### What the task requires
Return every line from the records below that has the word "techStack".

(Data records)
______

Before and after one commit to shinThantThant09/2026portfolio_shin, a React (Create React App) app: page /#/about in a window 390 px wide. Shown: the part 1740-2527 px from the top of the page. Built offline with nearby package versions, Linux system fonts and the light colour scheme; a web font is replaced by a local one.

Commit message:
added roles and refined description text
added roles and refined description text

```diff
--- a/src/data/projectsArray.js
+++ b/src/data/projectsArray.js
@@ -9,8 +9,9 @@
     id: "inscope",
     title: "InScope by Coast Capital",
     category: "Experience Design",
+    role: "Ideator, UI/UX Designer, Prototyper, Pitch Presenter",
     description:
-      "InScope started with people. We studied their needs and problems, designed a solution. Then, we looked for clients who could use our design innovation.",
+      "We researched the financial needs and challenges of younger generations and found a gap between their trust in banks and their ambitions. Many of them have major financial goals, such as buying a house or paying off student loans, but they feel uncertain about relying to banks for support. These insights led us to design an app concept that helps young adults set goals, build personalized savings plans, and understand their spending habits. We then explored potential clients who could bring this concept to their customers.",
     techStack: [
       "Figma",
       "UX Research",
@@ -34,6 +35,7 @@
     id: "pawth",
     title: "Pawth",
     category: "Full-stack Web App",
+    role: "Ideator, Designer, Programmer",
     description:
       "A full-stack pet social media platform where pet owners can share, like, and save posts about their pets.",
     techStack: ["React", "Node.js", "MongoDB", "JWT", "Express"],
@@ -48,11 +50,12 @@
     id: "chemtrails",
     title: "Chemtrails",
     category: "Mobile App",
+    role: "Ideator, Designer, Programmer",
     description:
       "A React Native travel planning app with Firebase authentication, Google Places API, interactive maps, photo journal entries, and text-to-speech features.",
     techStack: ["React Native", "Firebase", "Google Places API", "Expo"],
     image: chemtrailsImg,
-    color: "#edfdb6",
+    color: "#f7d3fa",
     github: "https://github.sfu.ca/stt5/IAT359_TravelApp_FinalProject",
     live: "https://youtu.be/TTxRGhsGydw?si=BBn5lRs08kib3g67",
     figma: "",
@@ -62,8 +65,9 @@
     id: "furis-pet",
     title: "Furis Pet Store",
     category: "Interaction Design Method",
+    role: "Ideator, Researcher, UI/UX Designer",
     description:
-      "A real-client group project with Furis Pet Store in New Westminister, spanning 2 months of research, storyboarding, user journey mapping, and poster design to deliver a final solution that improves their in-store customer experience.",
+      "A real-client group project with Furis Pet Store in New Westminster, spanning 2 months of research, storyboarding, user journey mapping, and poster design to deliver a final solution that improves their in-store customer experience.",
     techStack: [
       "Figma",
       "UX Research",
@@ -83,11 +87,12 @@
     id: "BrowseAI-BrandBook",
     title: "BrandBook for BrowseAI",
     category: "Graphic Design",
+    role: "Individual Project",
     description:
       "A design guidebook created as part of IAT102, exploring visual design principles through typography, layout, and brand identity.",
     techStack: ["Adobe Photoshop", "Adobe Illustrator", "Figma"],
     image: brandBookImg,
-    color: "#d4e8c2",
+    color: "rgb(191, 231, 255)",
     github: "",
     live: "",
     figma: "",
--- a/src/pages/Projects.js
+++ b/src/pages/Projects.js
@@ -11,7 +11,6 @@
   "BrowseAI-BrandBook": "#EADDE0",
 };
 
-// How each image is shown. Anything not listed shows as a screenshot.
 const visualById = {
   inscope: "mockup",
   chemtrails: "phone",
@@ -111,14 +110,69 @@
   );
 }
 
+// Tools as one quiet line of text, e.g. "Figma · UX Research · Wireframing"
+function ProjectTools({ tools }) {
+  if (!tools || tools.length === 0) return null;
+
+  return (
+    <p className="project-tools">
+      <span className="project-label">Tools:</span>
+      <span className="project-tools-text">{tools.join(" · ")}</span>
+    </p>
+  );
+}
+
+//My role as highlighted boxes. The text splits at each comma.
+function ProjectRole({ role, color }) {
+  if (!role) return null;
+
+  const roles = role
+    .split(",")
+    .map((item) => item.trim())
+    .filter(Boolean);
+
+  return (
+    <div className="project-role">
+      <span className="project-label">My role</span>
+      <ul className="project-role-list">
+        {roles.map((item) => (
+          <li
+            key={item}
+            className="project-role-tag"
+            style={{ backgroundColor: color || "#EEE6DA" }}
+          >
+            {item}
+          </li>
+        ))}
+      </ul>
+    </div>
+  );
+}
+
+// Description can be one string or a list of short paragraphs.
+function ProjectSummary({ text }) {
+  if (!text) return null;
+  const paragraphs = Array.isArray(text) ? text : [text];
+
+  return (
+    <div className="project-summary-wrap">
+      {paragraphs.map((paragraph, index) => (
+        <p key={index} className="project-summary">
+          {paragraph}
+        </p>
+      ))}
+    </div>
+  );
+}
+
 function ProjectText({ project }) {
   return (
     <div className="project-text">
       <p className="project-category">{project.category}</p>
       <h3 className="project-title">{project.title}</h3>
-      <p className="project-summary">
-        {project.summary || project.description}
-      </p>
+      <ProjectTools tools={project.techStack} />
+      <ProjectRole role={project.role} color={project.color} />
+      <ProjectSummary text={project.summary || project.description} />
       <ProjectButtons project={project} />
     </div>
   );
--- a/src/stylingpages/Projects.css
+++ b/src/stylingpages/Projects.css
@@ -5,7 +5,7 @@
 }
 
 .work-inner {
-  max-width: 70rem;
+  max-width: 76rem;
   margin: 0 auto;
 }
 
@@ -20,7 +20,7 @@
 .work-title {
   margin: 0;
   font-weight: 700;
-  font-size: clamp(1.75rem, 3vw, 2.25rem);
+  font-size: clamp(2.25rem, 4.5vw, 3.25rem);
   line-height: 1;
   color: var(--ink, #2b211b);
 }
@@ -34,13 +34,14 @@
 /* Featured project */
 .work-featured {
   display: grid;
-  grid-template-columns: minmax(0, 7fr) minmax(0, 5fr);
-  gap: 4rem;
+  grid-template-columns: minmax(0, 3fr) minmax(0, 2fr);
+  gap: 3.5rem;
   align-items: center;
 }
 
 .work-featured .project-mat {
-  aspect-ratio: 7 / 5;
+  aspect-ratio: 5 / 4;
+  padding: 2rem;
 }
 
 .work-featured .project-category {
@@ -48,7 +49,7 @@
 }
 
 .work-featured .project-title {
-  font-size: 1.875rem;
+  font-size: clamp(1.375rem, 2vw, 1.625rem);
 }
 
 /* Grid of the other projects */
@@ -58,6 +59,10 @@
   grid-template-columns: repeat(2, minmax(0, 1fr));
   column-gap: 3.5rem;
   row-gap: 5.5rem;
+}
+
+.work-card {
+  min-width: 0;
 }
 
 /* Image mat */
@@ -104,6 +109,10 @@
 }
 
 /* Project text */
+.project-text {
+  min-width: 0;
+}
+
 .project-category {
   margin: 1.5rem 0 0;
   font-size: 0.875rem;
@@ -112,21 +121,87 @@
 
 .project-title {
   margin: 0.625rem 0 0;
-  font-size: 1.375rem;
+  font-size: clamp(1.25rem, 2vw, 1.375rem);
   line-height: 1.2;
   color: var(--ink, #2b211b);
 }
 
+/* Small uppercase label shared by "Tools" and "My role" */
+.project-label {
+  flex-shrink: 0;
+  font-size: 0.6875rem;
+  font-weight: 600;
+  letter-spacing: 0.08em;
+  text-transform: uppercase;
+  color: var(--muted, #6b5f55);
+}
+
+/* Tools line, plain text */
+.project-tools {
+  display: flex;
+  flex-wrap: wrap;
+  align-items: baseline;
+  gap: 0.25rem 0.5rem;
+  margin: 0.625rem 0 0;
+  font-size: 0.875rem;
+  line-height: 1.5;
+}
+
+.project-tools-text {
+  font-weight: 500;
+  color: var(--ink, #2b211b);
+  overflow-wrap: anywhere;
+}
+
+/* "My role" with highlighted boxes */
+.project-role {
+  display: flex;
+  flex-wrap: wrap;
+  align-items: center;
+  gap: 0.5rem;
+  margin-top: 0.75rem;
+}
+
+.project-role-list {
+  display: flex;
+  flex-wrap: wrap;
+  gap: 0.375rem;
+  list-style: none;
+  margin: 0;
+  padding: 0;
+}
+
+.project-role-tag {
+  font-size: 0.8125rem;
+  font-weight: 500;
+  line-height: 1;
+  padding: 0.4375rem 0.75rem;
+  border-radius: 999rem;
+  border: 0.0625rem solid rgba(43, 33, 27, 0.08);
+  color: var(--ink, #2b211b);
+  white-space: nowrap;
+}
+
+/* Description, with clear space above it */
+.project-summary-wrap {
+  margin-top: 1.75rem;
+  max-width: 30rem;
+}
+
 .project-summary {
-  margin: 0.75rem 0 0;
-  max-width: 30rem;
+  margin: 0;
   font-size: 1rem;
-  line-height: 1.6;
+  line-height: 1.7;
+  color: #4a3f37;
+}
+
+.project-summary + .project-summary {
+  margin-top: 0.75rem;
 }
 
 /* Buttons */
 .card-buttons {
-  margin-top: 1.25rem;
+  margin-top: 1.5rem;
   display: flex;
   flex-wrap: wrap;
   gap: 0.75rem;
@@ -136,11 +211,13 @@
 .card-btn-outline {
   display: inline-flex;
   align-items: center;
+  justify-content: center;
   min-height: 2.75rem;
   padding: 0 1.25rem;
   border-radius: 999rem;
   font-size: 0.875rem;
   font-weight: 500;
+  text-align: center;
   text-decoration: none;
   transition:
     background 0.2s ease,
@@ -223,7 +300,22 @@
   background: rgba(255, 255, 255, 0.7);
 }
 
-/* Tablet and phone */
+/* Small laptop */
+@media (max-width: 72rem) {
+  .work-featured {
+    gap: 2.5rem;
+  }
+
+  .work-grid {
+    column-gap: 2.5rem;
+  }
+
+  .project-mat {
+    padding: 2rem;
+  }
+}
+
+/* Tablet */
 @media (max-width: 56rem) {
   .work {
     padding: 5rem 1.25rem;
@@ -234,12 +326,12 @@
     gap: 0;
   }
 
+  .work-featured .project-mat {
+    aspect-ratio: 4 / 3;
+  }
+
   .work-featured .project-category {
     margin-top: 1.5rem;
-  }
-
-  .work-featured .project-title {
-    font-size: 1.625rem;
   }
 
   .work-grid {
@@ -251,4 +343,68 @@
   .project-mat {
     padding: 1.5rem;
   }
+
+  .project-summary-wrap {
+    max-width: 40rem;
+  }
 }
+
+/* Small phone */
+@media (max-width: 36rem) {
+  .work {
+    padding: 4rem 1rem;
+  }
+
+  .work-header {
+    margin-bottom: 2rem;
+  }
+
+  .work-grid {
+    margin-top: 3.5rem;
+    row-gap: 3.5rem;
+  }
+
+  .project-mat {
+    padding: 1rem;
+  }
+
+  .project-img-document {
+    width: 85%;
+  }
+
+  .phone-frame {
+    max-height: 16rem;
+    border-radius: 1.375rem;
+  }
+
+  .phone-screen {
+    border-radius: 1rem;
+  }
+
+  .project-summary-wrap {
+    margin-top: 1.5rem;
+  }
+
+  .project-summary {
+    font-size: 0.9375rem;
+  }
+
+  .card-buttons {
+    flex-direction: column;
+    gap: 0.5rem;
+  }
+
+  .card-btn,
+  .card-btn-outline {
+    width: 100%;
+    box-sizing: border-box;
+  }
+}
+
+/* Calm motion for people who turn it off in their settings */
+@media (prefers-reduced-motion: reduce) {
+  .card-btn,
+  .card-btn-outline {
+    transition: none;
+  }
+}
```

______

### Finished exercise
     techStack: [
     techStack: ["React", "Node.js", "MongoDB", "JWT", "Express"],
     techStack: ["React Native", "Firebase", "Google Places API", "Expo"],
     techStack: [
     techStack: ["Adobe Photoshop", "Adobe Illustrator", "Figma"],
+      <ProjectTools tools={project.techStack} />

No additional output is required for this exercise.